|683-1||In vitro assessment of the modulator effect of native bacteria on ruminal fermentation dynamics.|
|Autores:||Sofía Fernández (IIBCE - Instituto de Investigaciones Biológicas Clemente Estable) ; Martín Fraga (IIBCE - Instituto de Investigaciones Biológicas Clemente Estable / IIBCE - Instituto de Investigaciones Biológicas Clemente Estable) ; Vázquez Luis (IIBCE - Instituto de Investigaciones Biológicas Clemente Estable) ; Marcela Martínez (IIBCE - Instituto de Investigaciones Biológicas Clemente Estable) ; Andrés Abin-carriquiri (IIBCE - Instituto de Investigaciones Biológicas Clemente Estable) ; Cecilia Cajarville (FVET - Facultad de Veterinaria, Universidad de la Repúlica) ; Pablol Zunino (IIBCE - Instituto de Investigaciones Biológicas Clemente Estable) |
Rumen microbiota is responsible for fiber breakdown and volatile fatty acids (VFA) produced provide the major energy source for ruminants. The resultant microbial biomass is used by ruminants as the principal protein source. Attempts to modulate fermentation in order to obtain better productive results have traditionally been applied, being the use of native probiotcs a possible alternative. Probiotics are live microorganisms that when administered confer benefits to the host. The objective of this work was to evaluate the effect of different ruminal bovine bacterial strains on in vitro gas production kinetics, VFA patterns and methane production.
Two Pseudobutyrivibrio ruminis, 3 Butyrivibrio hungatei and 2 non-described members of the Familiy Lachnospiraceae were used in an in vitro model performed in batch cultures with milled Lucerne hay and corn (70:30) as substrate. Gas volume was calculated from pressure data and accumulated gas along time was adjusted according a mathematical model to obtain fermentation kinetics parameters. At 4, 8 and 96 h, pH was measured and VFA (acetic, butyric and propionic acids) concentration was quantified by HPLC. Also, methane concentration was determined by GC. The strains addition effect was analyzed applying a GLM procedure (SAS System) and comparing with the control that had no strain added, significant differences were considered when p<0.05
Strains addition modulated fermentation in different ways. Total gas volume was not affected but 4 bacterial strains enhanced the volume and the rate of gas production of the slow phase of fermentation, associated to fiber degradation. VFA patterns were also affected. Particularly, strains addition significantly affected acetic-propionic ratio and at time point 8 h one strain significantly enhanced butyric acid concentration. Four treatments showed higher pH values than the control and no differences in methane concentration were found. Strains addition affected in vitro fermentation by changing gas production kinetics and VFA patterns but methane concentration was not affected.
Strains that enhanced insoluble fiber degradation kinetics are promising candidates to be used in in vivo approaches.
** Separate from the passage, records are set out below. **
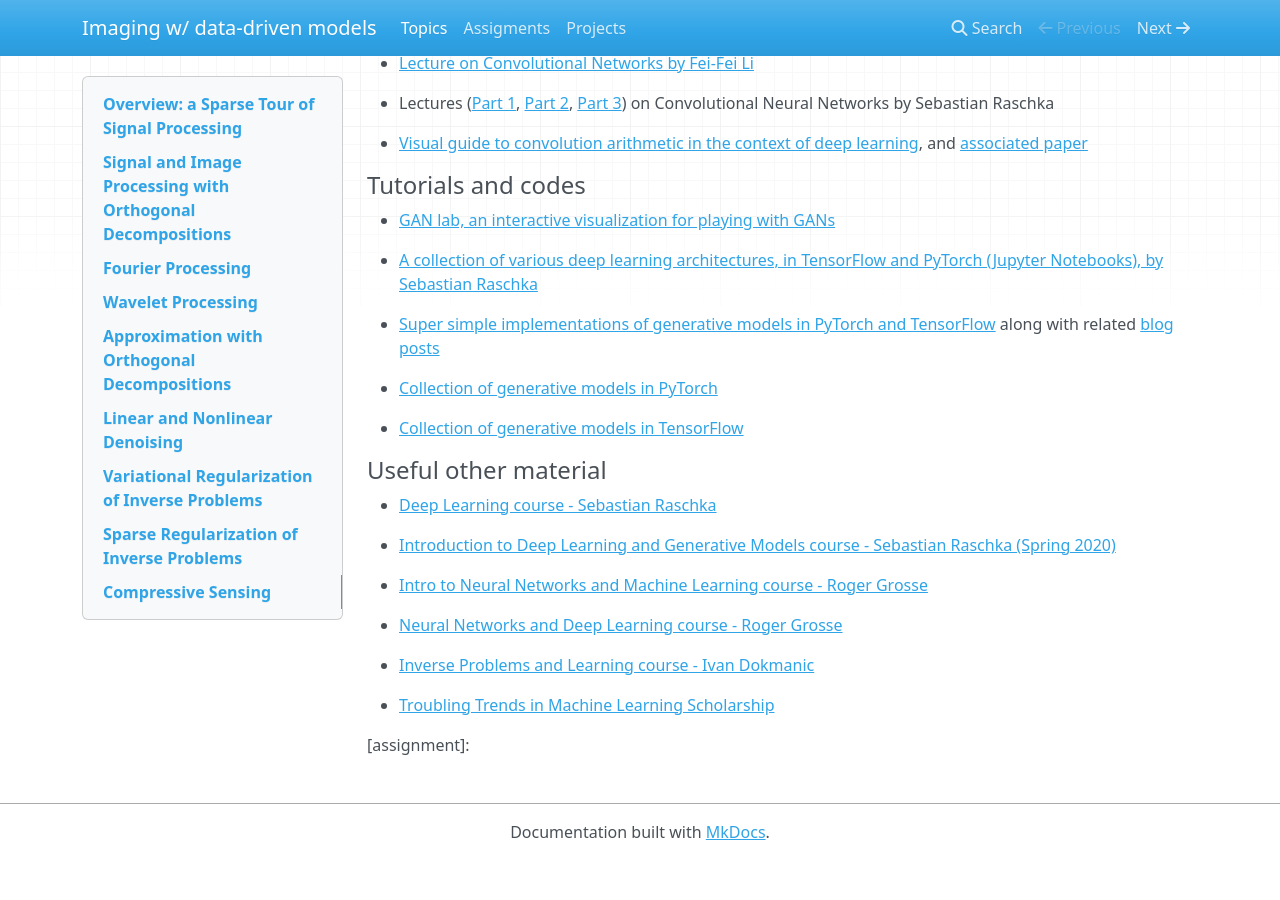
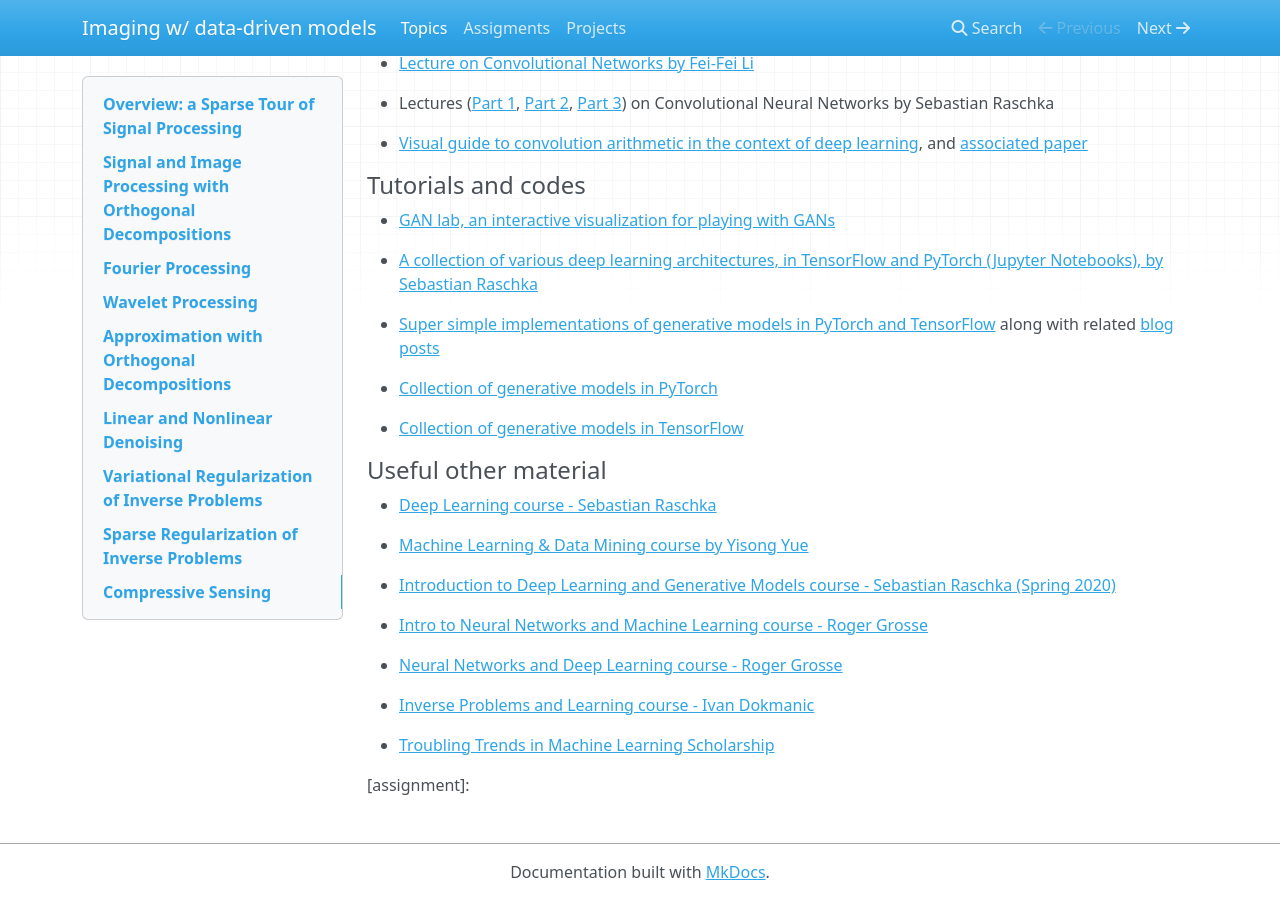
Before and after one commit to flexie/CSE-8803, an MkDocs documentation site: the page built from docs/outline.md, in a window 1280 px wide and 900 px high, scrolled down 7642 px. Built offline with MkDocs 1.6.1, drawn with Linux system fonts in a browser that asks for light colours; nearby versions of some CDN libraries; old or Windows-style settings are respelled for this version of MkDocs; before the commit the page ends 8502 px from its top, so only the background shows below that.

```diff
--- a/docs/outline.md
+++ b/docs/outline.md
@@ -389,6 +389,8 @@
 
 - [Deep Learning course - Sebastian Raschka](http://pages.stat.wisc.edu/~sraschka/teaching/stat479-ss2019/)
 
+- [Machine Learning & Data Mining course by Yisong Yue](http://www.yisongyue.com/courses/cs155/2019_winter/)
+
 - [Introduction to Deep Learning and Generative Models course - Sebastian Raschka (Spring 2020)](http://pages.stat.wisc.edu/~sraschka/teaching/stat453-ss2020/)
 
 - [Intro to Neural Networks and Machine Learning course - Roger Grosse](http://www.cs.toronto.edu/~rgrosse/courses/csc321_2018/)
```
Future analysis of the flask’s microbial community will shed light to the understanding of the observed fermentation changes.
Palavras-chave: Rumen microbiota, Probiotics, VFA, In vitro fermentation, Methane